Before-and-after change data

+++

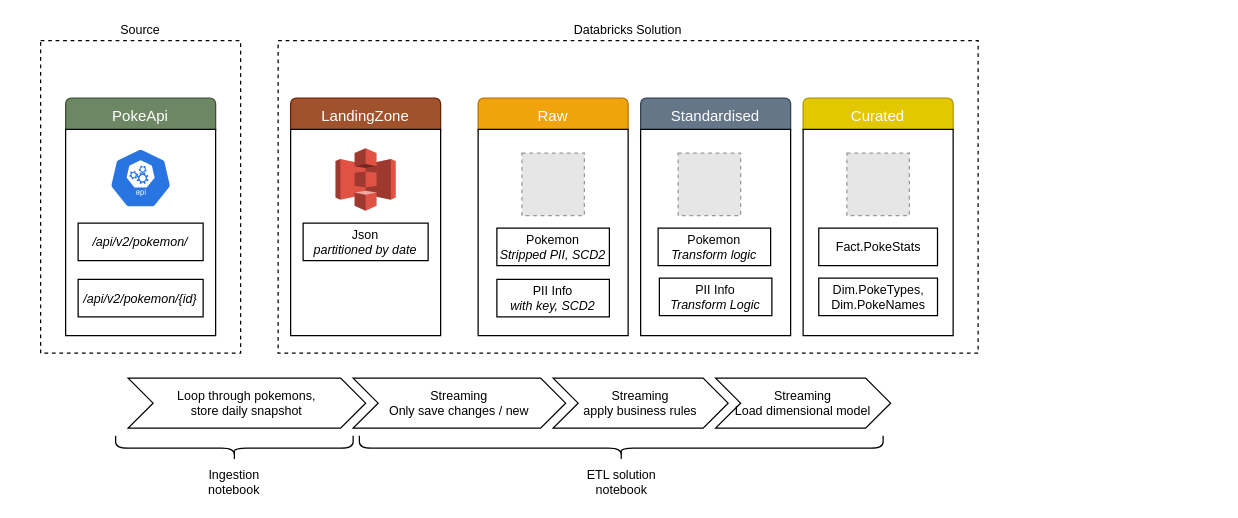
Before: page "Solution Design" (1 of 3) of PokemonCase Solution Design.drawio in SorenKoelbaek/PokemonCase, a draw.io diagram. Source tidied: cells renumbered, new cells numbered last; positions are measured from the earlier drawing's top-left corner, leaving out a move shared by most shapes. Both pictures are drawn from the tidied source at 125%, with x=0, y=0 at pixel (40, 40). Pictures stored in the file or linked from it are replaced by grey dashed boxes.
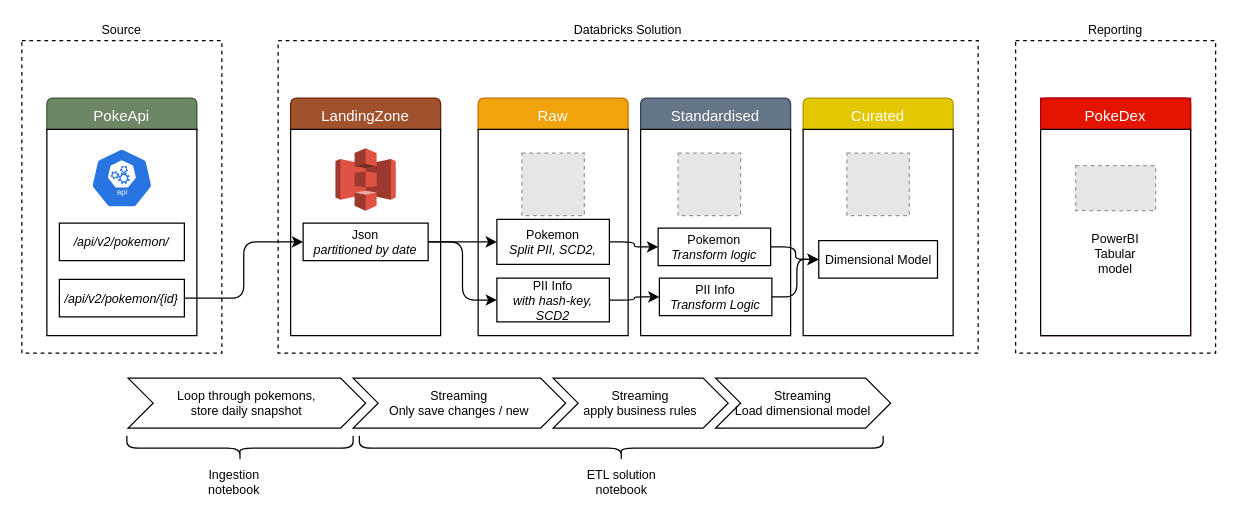
After the change.

Commit message (it also covers changes not shown here):
Updated solution design and pokedex

The change refers to these unchanged cells:
```xml
<mxCell id="14" value="Json&lt;br&gt;&lt;i&gt;partitioned by date&lt;/i&gt;" style="rounded=0;whiteSpace=wrap;html=1;fontSize=10;" parent="10" vertex="1">
  <mxGeometry x="10" y="100" width="100" height="30" as="geometry" />
</mxCell>
<mxCell id="15" style="group;" parent="1" vertex="1">
  <mxGeometry x="350" y="46" width="120" height="190" as="geometry" />
</mxCell>
<mxCell id="24" value="Pokemon&lt;br&gt;&lt;i&gt;Transform logic&lt;/i&gt;" style="rounded=0;whiteSpace=wrap;html=1;fillColor=none;fontSize=10;" parent="21" vertex="1">
  <mxGeometry x="14" y="104" width="90" height="30" as="geometry" />
</mxCell>
<mxCell id="26" value="PII Info&lt;br&gt;&lt;i&gt;Transform Logic&lt;/i&gt;" style="rounded=0;whiteSpace=wrap;html=1;fillColor=none;fontSize=10;" parent="21" vertex="1">
  <mxGeometry x="15" y="144" width="90" height="30" as="geometry" />
</mxCell>
<mxCell id="27" style="group;" parent="1" vertex="1">
  <mxGeometry x="610" y="46" width="120" height="190" as="geometry" />
</mxCell>
```

The edit, as a diff of the source:
```diff
@@
     <mxCell id="2" value="Source" style="rounded=0;whiteSpace=wrap;html=1;fontSize=10;fillColor=none;dashed=1;labelPosition=center;verticalLabelPosition=top;align=center;verticalAlign=bottom;" parent="1" vertex="1">
-      <mxGeometry width="160" height="250" as="geometry" />
+      <mxGeometry x="-15" width="160" height="250" as="geometry" />
     </mxCell>
@@
     <mxCell id="4" style="group;" parent="1" vertex="1">
-      <mxGeometry x="20" y="46" width="120" height="190" as="geometry" />
+      <mxGeometry x="5" y="46" width="120" height="190" as="geometry" />
     </mxCell>
@@
     <mxCell id="7" style="html=1;dashed=0;whitespace=wrap;fillColor=#2875E2;strokeColor=#ffffff;shape=mxgraph.kubernetes.icon;prIcon=api;" parent="1" vertex="1">
-      <mxGeometry x="55" y="86" width="50" height="48" as="geometry" />
+      <mxGeometry x="40" y="86" width="50" height="48" as="geometry" />
     </mxCell>
     <mxCell id="8" value="/api/v2/pokemon/" style="rounded=0;whiteSpace=wrap;html=1;fontSize=10;fontStyle=2;" parent="1" vertex="1">
-      <mxGeometry x="30" y="146" width="100" height="30" as="geometry" />
+      <mxGeometry x="15" y="146" width="100" height="30" as="geometry" />
     </mxCell>
     <mxCell id="9" value="/api/v2/pokemon/{id}" style="rounded=0;whiteSpace=wrap;html=1;fontSize=10;fontStyle=2;" parent="1" vertex="1">
-      <mxGeometry x="30" y="191" width="100" height="30" as="geometry" />
+      <mxGeometry x="15" y="191" width="100" height="30" as="geometry" />
     </mxCell>
@@
-    <mxCell id="19" value="Pokemon&lt;br&gt;&lt;i&gt;Stripped PII, SCD2&lt;/i&gt;" style="rounded=0;whiteSpace=wrap;html=1;fillColor=none;fontSize=10;" parent="15" vertex="1">
-      <mxGeometry x="15" y="104" width="90" height="30" as="geometry" />
+    <mxCell id="19" value="Pokemon&lt;br&gt;&lt;i&gt;Split PII, SCD2,&lt;/i&gt;" style="rounded=0;whiteSpace=wrap;html=1;fillColor=none;fontSize=10;" parent="15" vertex="1">
+      <mxGeometry x="15" y="97" width="90" height="36" as="geometry" />
     </mxCell>
-    <mxCell id="20" value="PII Info&lt;br&gt;&lt;i&gt;with key, SCD2&lt;/i&gt;" style="rounded=0;whiteSpace=wrap;html=1;fillColor=none;fontSize=10;" parent="15" vertex="1">
-      <mxGeometry x="15" y="145" width="90" height="30" as="geometry" />
+    <mxCell id="20" value="PII Info&lt;br&gt;&lt;i&gt;with hash-key, SCD2&lt;/i&gt;" style="rounded=0;whiteSpace=wrap;html=1;fillColor=none;fontSize=10;" parent="15" vertex="1">
+      <mxGeometry x="15" y="144" width="90" height="35" as="geometry" />
     </mxCell>
@@
-    <mxCell id="31" value="Fact.PokeStats" style="rounded=0;whiteSpace=wrap;html=1;fillColor=none;fontSize=10;" parent="27" vertex="1">
-      <mxGeometry x="12.5" y="104" width="95" height="30" as="geometry" />
+    <mxCell id="31" value="Dimensional Model" style="rounded=0;whiteSpace=wrap;html=1;fillColor=none;fontSize=10;" parent="27" vertex="1">
+      <mxGeometry x="12.5" y="114" width="95" height="30" as="geometry" />
     </mxCell>
-    <mxCell id="32" value="Dim.PokeTypes, Dim.PokeNames" style="rounded=0;whiteSpace=wrap;html=1;fillColor=none;fontSize=10;" parent="27" vertex="1">
-      <mxGeometry x="12.5" y="144" width="95" height="30" as="geometry" />
-    </mxCell>
@@
     <mxCell id="39" style="shape=curlyBracket;whiteSpace=wrap;html=1;rounded=1;fillColor=none;fontSize=10;rotation=-90;" parent="1" vertex="1">
-      <mxGeometry x="145" y="231" width="20" height="190" as="geometry" />
+      <mxGeometry x="149.5" y="235.5" width="20" height="181" as="geometry" />
     </mxCell>
@@
+    <mxCell id="41" style="edgeStyle=orthogonalEdgeStyle;rounded=1;sketch=0;jettySize=auto;html=1;entryX=0;entryY=0.5;entryDx=0;entryDy=0;shadow=0;strokeWidth=1;fontSize=10;" parent="1" edge="1" source="14" target="19">
+      <mxGeometry relative="1" as="geometry" />
+    </mxCell>
+    <mxCell id="42" style="edgeStyle=orthogonalEdgeStyle;rounded=1;sketch=0;jettySize=auto;html=1;entryX=0;entryY=0.5;entryDx=0;entryDy=0;shadow=0;strokeWidth=1;fontSize=10;" parent="1" edge="1" source="14" target="20">
+      <mxGeometry relative="1" as="geometry" />
+    </mxCell>
+    <mxCell id="43" style="edgeStyle=orthogonalEdgeStyle;rounded=1;sketch=0;jettySize=auto;html=1;entryX=0;entryY=0.5;entryDx=0;entryDy=0;shadow=0;strokeWidth=1;fontSize=10;" parent="1" edge="1" source="19" target="24">
+      <mxGeometry relative="1" as="geometry" />
+    </mxCell>
+    <mxCell id="44" style="edgeStyle=orthogonalEdgeStyle;rounded=1;sketch=0;jettySize=auto;html=1;entryX=0;entryY=0.5;entryDx=0;entryDy=0;shadow=0;strokeWidth=1;fontSize=10;" parent="1" edge="1" source="20" target="26">
+      <mxGeometry relative="1" as="geometry" />
+    </mxCell>
+    <mxCell id="45" style="edgeStyle=orthogonalEdgeStyle;rounded=1;sketch=0;jettySize=auto;html=1;shadow=0;strokeWidth=1;fontSize=10;" parent="1" edge="1" source="24" target="31">
+      <mxGeometry relative="1" as="geometry" />
+    </mxCell>
+    <mxCell id="46" style="edgeStyle=orthogonalEdgeStyle;rounded=1;sketch=0;jettySize=auto;html=1;shadow=0;strokeWidth=1;fontSize=10;" parent="1" edge="1" source="26" target="31">
+      <mxGeometry relative="1" as="geometry" />
+    </mxCell>
+    <mxCell id="47" style="edgeStyle=orthogonalEdgeStyle;rounded=1;sketch=0;jettySize=auto;html=1;entryX=0;entryY=0.5;entryDx=0;entryDy=0;shadow=0;strokeWidth=1;fontSize=10;" parent="1" edge="1" source="9" target="14">
+      <mxGeometry relative="1" as="geometry" />
+    </mxCell>
+    <mxCell id="48" value="Reporting" style="rounded=0;whiteSpace=wrap;html=1;fontSize=10;fillColor=none;dashed=1;labelPosition=center;verticalLabelPosition=top;align=center;verticalAlign=bottom;" parent="1" vertex="1">
+      <mxGeometry x="780" width="160" height="250" as="geometry" />
+    </mxCell>
+    <mxCell id="49" style="group;fillColor=#e51400;strokeColor=#B20000;fontColor=#ffffff;" parent="1" vertex="1">
+      <mxGeometry x="800" y="46" width="120" height="190" as="geometry" />
+    </mxCell>
+    <mxCell id="50" value="PokeDex" style="rounded=1;whiteSpace=wrap;html=1;fillColor=#e51400;strokeColor=#B20000;fontColor=#ffffff;" parent="49" vertex="1">
+      <mxGeometry width="120" height="30" as="geometry" />
+    </mxCell>
+    <mxCell id="51" style="rounded=0;whiteSpace=wrap;html=1;" parent="49" vertex="1">
+      <mxGeometry y="25" width="120" height="165" as="geometry" />
+    </mxCell>
+    <mxCell id="52" style="fillColor=#E6E6E6;strokeColor=#999999;dashed=1;" parent="49" vertex="1">
+      <mxGeometry x="28" y="54" width="64" height="36" as="geometry" />
+    </mxCell>
+    <mxCell id="53" value="PowerBI&lt;br&gt;Tabular model" style="text;html=1;strokeColor=none;fillColor=none;align=center;verticalAlign=middle;whiteSpace=wrap;rounded=0;fontSize=10;" parent="49" vertex="1">
+      <mxGeometry x="40" y="114" width="40" height="20" as="geometry" />
+    </mxCell>
```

+++

● Exercise aim
Working through the entries above, copy every line in which "bottom" is found.

● The completed task
     <mxCell id="2" value="Source" style="rounded=0;whiteSpace=wrap;html=1;fontSize=10;fillColor=none;dashed=1;labelPosition=center;verticalLabelPosition=top;align=center;verticalAlign=bottom;" parent="1" vertex="1">
+    <mxCell id="48" value="Reporting" style="rounded=0;whiteSpace=wrap;html=1;fontSize=10;fillColor=none;dashed=1;labelPosition=center;verticalLabelPosition=top;align=center;verticalAlign=bottom;" parent="1" vertex="1">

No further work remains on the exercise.